Getting over it so soon? But the words are ambiguous. To say the patient is getting over it after an operation for appendicitis is one thing; after he’s had his leg off it is quite another. After that operation either the wounded stump heals or the man dies. If it heals, the fierce, continuous pain will stop. Presently he’ll get back his strength and be able to stump about on his wooden leg. He has “got over it.” But he will probably have recurrent pains in the stump all his life, and perhaps pretty bad ones; and he will always be a one-legged man. There will be hardly any moment when he forgets it. Bathing, dressing, sitting down and getting up again, even lying in bed, will all be different. His whole way of life will be changed. All sorts of pleasures and activities that he once took for granted will have to be simply written off. Duties too. At present I am learning to get about on crutches. Perhaps I shall presently be given a wooden leg. But I shall never be a biped again. (p. 61)

Still, there’s no denying that in some sense I “feel better,” and with that comes at once a sort of shame, and a feeling that one is under a sort of obligation to cherish and foment and prolong one’s unhappiness. (p. 62)

Tonight all the hells of young grief have opened again; the mad words, the bitter resentment, the fluttering in the stomach, the nightmare unreality, the wallowed-in tears. For in grief nothing “stays put.” One keeps on emerging from a phase, but it always recurs. Round and round. Everything repeats. Am I going in circles, or dare I hope I am on a spiral? But if a spiral, am I going up or down it? (p. 66)

How often—will it be for always?—how often will the vast emptiness astonish me like a complete novelty and make me say, “I never realized my loss till this moment”? The same leg is cut off time after time. The first plunge of the knife into the flesh is felt again and again. (p. 67)

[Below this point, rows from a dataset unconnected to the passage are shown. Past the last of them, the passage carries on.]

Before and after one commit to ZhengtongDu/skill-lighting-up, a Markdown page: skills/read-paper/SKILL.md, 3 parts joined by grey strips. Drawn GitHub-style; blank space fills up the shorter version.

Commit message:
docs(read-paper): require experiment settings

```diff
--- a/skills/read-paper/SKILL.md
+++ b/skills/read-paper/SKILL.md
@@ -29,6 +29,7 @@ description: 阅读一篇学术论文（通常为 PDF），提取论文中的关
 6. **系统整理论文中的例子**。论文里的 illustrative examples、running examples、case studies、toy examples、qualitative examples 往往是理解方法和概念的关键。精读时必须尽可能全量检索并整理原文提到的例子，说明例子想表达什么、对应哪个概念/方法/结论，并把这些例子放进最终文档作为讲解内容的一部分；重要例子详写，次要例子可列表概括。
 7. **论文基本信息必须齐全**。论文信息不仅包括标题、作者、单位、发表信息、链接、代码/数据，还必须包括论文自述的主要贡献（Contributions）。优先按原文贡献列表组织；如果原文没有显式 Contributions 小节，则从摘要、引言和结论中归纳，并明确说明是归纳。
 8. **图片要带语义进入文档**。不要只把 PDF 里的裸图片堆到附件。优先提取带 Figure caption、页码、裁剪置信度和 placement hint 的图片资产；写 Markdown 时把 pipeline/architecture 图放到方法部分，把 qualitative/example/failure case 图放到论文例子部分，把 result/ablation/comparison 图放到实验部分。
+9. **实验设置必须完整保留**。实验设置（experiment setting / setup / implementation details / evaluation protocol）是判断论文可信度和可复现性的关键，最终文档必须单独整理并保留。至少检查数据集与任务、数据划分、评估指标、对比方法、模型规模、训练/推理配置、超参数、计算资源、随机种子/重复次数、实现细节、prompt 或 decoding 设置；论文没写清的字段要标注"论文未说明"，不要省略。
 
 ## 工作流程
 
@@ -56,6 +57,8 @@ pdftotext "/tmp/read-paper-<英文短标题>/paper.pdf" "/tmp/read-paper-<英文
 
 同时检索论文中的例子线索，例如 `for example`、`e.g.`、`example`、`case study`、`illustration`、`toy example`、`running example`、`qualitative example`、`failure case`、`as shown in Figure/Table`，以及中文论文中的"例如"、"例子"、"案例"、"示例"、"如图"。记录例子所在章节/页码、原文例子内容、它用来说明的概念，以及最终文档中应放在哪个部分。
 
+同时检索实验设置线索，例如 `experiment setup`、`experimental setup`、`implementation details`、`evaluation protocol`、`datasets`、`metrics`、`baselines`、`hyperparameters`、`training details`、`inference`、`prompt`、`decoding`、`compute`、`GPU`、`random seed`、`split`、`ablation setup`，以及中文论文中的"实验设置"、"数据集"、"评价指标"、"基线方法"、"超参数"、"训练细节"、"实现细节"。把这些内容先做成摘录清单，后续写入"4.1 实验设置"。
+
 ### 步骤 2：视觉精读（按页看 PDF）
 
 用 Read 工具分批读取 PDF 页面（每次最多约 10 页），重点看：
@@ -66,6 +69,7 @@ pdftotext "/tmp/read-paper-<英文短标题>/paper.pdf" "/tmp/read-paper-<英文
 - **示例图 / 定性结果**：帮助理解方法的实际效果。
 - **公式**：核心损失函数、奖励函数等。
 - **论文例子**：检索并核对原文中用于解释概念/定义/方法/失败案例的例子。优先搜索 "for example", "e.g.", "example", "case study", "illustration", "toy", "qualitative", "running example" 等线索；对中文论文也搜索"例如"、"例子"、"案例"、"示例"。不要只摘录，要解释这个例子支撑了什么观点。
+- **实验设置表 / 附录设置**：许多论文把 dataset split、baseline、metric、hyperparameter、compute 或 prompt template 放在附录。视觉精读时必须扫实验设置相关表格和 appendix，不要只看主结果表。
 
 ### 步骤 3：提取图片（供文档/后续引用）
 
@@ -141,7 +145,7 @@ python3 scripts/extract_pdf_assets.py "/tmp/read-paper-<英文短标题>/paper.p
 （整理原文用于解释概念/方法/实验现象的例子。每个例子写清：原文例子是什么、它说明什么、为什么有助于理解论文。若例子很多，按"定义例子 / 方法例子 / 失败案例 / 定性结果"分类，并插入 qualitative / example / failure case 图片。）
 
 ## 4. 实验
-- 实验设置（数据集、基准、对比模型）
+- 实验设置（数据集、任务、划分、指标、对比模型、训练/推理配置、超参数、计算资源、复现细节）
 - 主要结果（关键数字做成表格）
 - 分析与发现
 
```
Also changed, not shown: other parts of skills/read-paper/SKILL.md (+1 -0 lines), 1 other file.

I thought I could describe a state; make a map of sorrow. Sorrow, however, turns out to be not a state but a process. It needs not a map but a history, and if I don’t stop writing that history at some quite arbitrary point, there’s no reason why I should ever stop. There is something new to be chronicled every day. Grief is like a long valley, a winding valley where any bend may reveal a totally new landscape. As I’ve already noted, not every bend does. Sometimes the surprise is the opposite one; you are presented with exactly the same sort of country you thought you had left behind miles ago. That is when you wonder whether the valley isn’t a circular trench. But it isn’t. There are partial recurrences, but the sequence doesn’t repeat. (p. 68)

I was wrong to say the stump was recovering from the pain of the amputation. I was deceived because it has so many ways to hurt me that I discover them only one by one. (p. 71)

Turned to God, my mind no longer meets that locked door; turned to H., it no longer meets that vacuum—nor all that fuss about my mental image of her. My jottings show something of the [grieving] process, but not so much as I’d hoped. Perhaps both changes were really not observable. There was no sudden, striking, and emotional transition. Like the warming of a room or the coming of daylight. When you first notice them they have already been going on for some time. (p. 71)

Am I, for instance, just sidling back to God because I know that if there’s any road to H., it runs through Him? But then of course I know perfectly well that He can’t be used as a road. If you’re approaching Him not as the goal but as a road, not as the end but as a means, you’re not really approaching Him at all. (p. 79)

When I lay these questions before God I get no answers. But a rather special sort of “No answer.” It is not the locked door. It is more like a silent, certainly not uncompassionate, gaze. As though He shook His head not in refusal but waiving the question. Like, “Peace, child; you don’t understand.” (p. 81)

There is also, whatever it means, the resurrection of the body. We cannot understand. The best is perhaps what we understand least. (p. 89)

How wicked it would be, if we could, to call the dead back! She said not to me but to the chaplain, “I am at peace with God.” She smiled, but not at me. (p. 89)